Task directions:
All pictures are to be dropped, and the remaining data set down exactly.

[Extracted records]

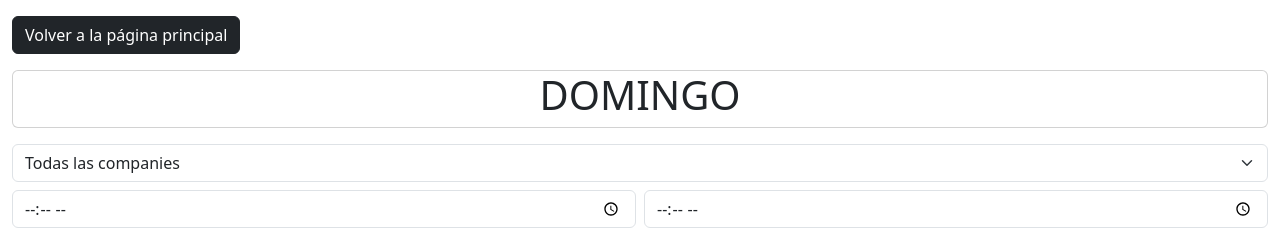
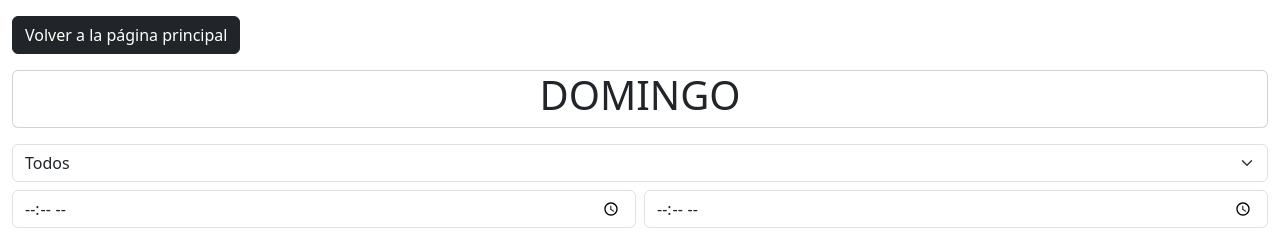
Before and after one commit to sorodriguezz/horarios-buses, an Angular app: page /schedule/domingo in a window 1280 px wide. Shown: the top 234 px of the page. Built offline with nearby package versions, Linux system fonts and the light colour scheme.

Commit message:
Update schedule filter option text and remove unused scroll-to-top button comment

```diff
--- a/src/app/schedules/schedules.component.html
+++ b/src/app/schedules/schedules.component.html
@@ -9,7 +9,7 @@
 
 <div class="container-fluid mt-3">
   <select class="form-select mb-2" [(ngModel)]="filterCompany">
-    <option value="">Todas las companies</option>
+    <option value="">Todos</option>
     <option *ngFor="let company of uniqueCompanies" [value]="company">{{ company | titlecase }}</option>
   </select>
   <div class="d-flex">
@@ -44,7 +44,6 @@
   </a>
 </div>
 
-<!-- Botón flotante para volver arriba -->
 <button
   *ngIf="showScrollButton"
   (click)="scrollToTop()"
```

Answer below:
Before and after one commit to sorodriguezz/horarios-buses, an Angular app: page /schedule/domingo in a window 1280 px wide. Shown: the top 234 px of the page. Built offline with nearby package versions, Linux system fonts and the light colour scheme.

Commit message:
Update schedule filter option text and remove unused scroll-to-top button comment

```diff
--- a/src/app/schedules/schedules.component.html
+++ b/src/app/schedules/schedules.component.html
@@ -9,7 +9,7 @@
 
 <div class="container-fluid mt-3">
   <select class="form-select mb-2" [(ngModel)]="filterCompany">
-    <option value="">Todas las companies</option>
+    <option value="">Todos</option>
     <option *ngFor="let company of uniqueCompanies" [value]="company">{{ company | titlecase }}</option>
   </select>
   <div class="d-flex">
@@ -44,7 +44,6 @@
   </a>
 </div>
 
-<!-- Botón flotante para volver arriba -->
 <button
   *ngIf="showScrollButton"
   (click)="scrollToTop()"
```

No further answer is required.